Gunnera kill begins on Achill
ARMED with hooks, saws and machetes and a couple of gallons of ‘round-up’, volunteers from all over Europe and Ireland have travelled to Achill Island to try to eradicate the Gunnera plant which grown wild over large tracts of land.
A project to control the Gunnera or ‘wild rhubarb’ as it is known on the island began yesterday (Monday) with volunteers working with the local community in an effort to get rid of the alien invasive plant. The project which will last for two weeks follows on from the success of a pilot initiative by Mayo County Council and the National Botanic Gardens to control Gunnera on Clare Island.

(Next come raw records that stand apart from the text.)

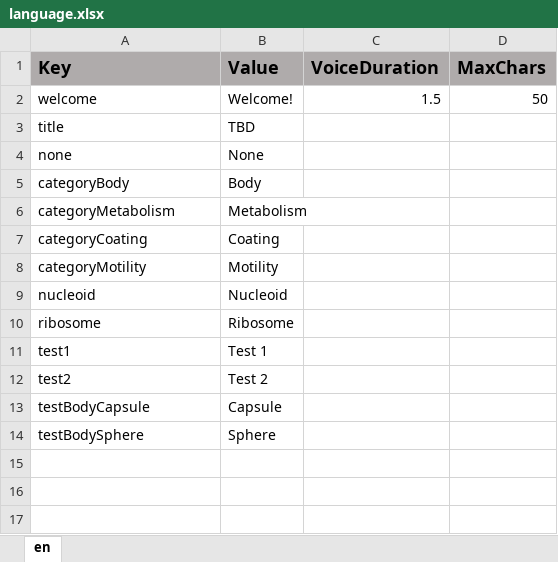
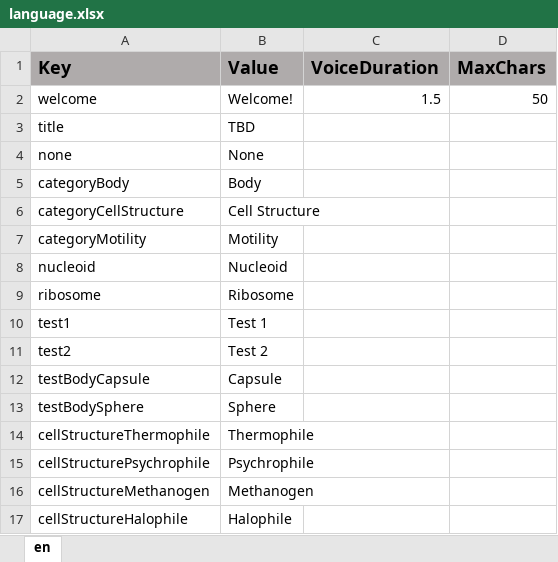
Before and after one commit to ddionisio/LL_LS1A1, an Excel workbook: Language/language.xlsx, sheet en, drawn as a sheet; values as stored, in another font and other column widths than the file's, no borders; removed rows and columns are numbered as before the commit, all else as after; the diff names each change by its address in the sheet, - before the commit and + after, or states it on an @@ line.

```diff
--- a/Language/language.xlsx (sheet en)
+++ b/Language/language.xlsx (sheet en)
-row 6: categoryMetabolism | Metabolism
-row 7: categoryCoating | Coating
+row 6: categoryCellStructure | Cell Structure
+row 14: cellStructureThermophile | Thermophile
+row 15: cellStructurePsychrophile | Psychrophile
+row 16: cellStructureMethanogen | Methanogen
+row 17: cellStructureHalophile | Halophile
```
Also changed, not shown: 25 other files.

The volunteers are being led by Andy Booth of Conservation Services which provides volunteers for environmental services projects throughout Ireland. Speaking to The Mayo News he admitted that trying to eradicate the Gunnera from Achill is a daunting task.
“I had a drive around the island and have seen acres of fields full of Gunnera and it is a daunting task but we are motivated. It is a problem and we will do what we can in two weeks. Now is the best time to kill the plant because in the winter time it shrivels up but at this time of the year it can grow to seven feet. The project was very successful on Clare Island last year and we hope to have the same success this year,” he said.

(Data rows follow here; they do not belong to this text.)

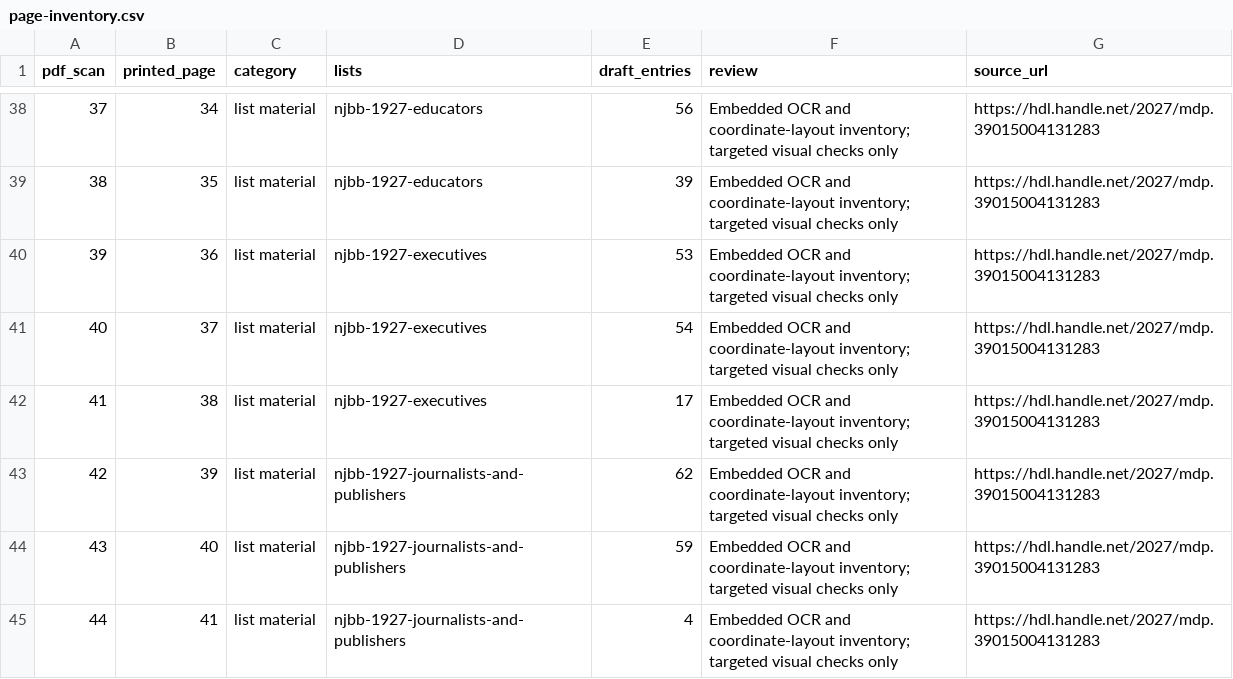
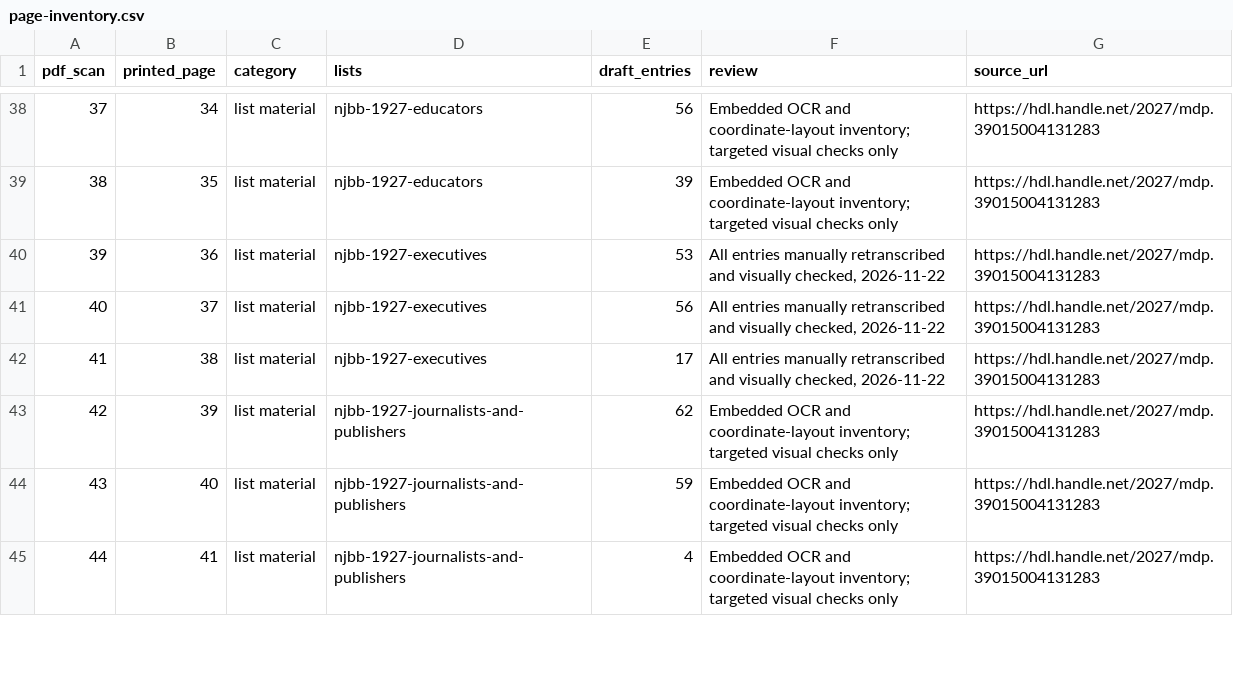
Before and after one commit to judaicadh/listsexplorer, a CSV file: src/assets/reviews/njbb-1927/page-inventory.csv, drawn as a sheet; only a part is shown, gaps mark what is left out.

```diff
--- a/src/assets/reviews/njbb-1927/page-inventory.csv
+++ b/src/assets/reviews/njbb-1927/page-inventory.csv
@@ -39,5 +39,5 @@ pdf_scan,printed_page,category,lists,draft_entries,review,source_url
 38,35,list material,njbb-1927-educators,39,Embedded OCR and coordinate-layout inventory; targeted visual checks only,https://hdl.handle.net/2027/mdp.39015004131283
-39,36,list material,njbb-1927-executives,53,Embedded OCR and coordinate-layout inventory; targeted visual checks only,https://hdl.handle.net/2027/mdp.39015004131283
-40,37,list material,njbb-1927-executives,54,Embedded OCR and coordinate-layout inventory; targeted visual checks only,https://hdl.handle.net/2027/mdp.39015004131283
-41,38,list material,njbb-1927-executives,17,Embedded OCR and coordinate-layout inventory; targeted visual checks only,https://hdl.handle.net/2027/mdp.39015004131283
+39,36,list material,njbb-1927-executives,53,"All entries manually retranscribed and visually checked, 2026-11-22",https://hdl.handle.net/2027/mdp.39015004131283
+40,37,list material,njbb-1927-executives,56,"All entries manually retranscribed and visually checked, 2026-11-22",https://hdl.handle.net/2027/mdp.39015004131283
+41,38,list material,njbb-1927-executives,17,"All entries manually retranscribed and visually checked, 2026-11-22",https://hdl.handle.net/2027/mdp.39015004131283
 42,39,list material,njbb-1927-journalists-and-publishers,62,Embedded OCR and coordinate-layout inventory; targeted visual checks only,https://hdl.handle.net/2027/mdp.39015004131283
```
Also changed, not shown: data/sources.csv, src/assets/reviews/njbb-1927/list-inventory.csv, 14 other files.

Gunnera is a native of South America but the climate along the west of Ireland makes it an ideal breeding ground and in the last number of years it has become a major problem on the island. The Gunnera has over 250,000 seeds and the movement and the spreading of the plant is largely blamed on the seed being spread by human activity. The plant can grow to seven feet tall and shades out native vegetation, blocks drains and waterways and renders large tracts of land unusable.

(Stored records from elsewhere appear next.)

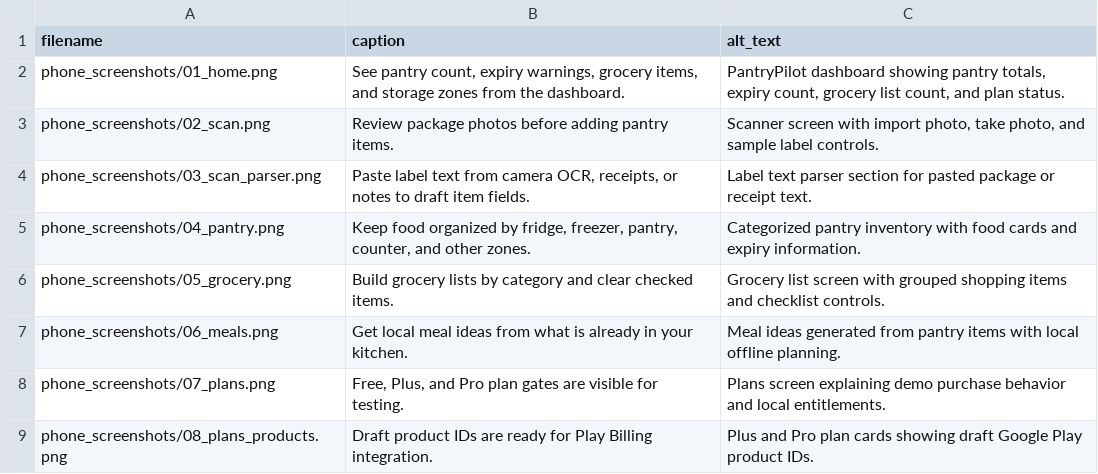
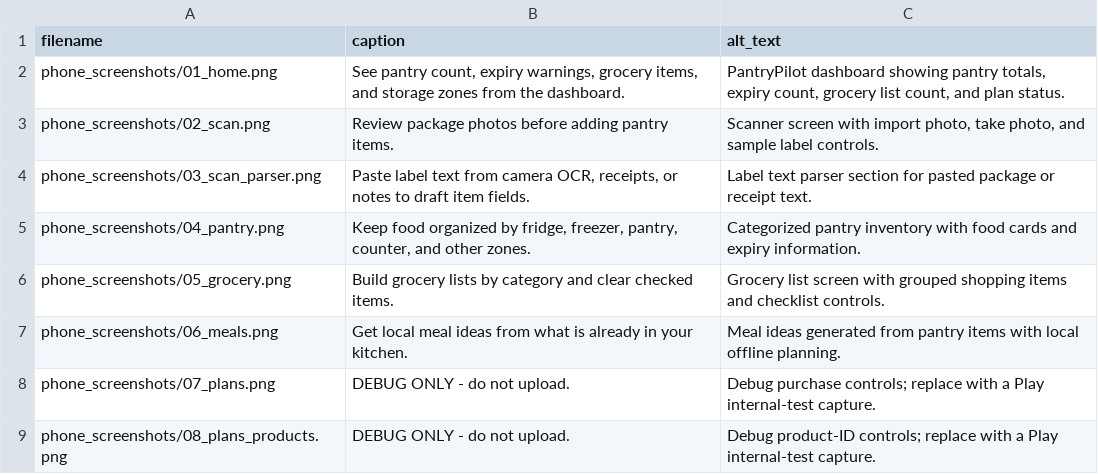
Before and after one commit to sharpbelt/pantrypilot, a CSV file: store_page/SCREENSHOT_MANIFEST.csv, drawn as a sheet.

Commit message:
Add production Play Billing and launch checklist

```diff
--- a/store_page/SCREENSHOT_MANIFEST.csv
+++ b/store_page/SCREENSHOT_MANIFEST.csv
@@ -7,3 +7,3 @@ phone_screenshots/05_grocery.png,"Build grocery lists by category and clear chec
 phone_screenshots/06_meals.png,"Get local meal ideas from what is already in your kitchen.","Meal ideas generated from pantry items with local offline planning."
-phone_screenshots/07_plans.png,"Free, Plus, and Pro plan gates are visible for testing.","Plans screen explaining demo purchase behavior and local entitlements."
-phone_screenshots/08_plans_products.png,"Draft product IDs are ready for Play Billing integration.","Plus and Pro plan cards showing draft Google Play product IDs."
+phone_screenshots/07_plans.png,"DEBUG ONLY - do not upload.","Debug purchase controls; replace with a Play internal-test capture."
+phone_screenshots/08_plans_products.png,"DEBUG ONLY - do not upload.","Debug product-ID controls; replace with a Play internal-test capture."
```
Also changed, not shown: 19 other files.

The volunteers who come from Spain, Germany, Austria and Ireland will tackle the plant by cutting off both the seed heads, before the seeds ripen, and leaves at the base and applying herbicide directly onto the cut stumps and injecting it into the rhizome. The method of killing the plant in an environmentally-friendly method was developed through research carried out over the last number of years by Mayo County Council, the Heritage Council and the Botany Department in UCD.
Andy explained that because of insurance difficulties they will only tackle the Gunnera along the public road and will not come onto private property, and hope to complete a half an acre a day.
John Sweeney of the Achill Gateway Committee who applied for the funding to carry out the project said he hoped the local community will get involved and learn how to kill the Gunnera. Cllr Michaeál McNamara said that Gunnera was a big problem and also called on local people to get involved and clear as much Gunnera as they can.
If you want to get involved in the project you can contact Andy at 087 7780233 for further details.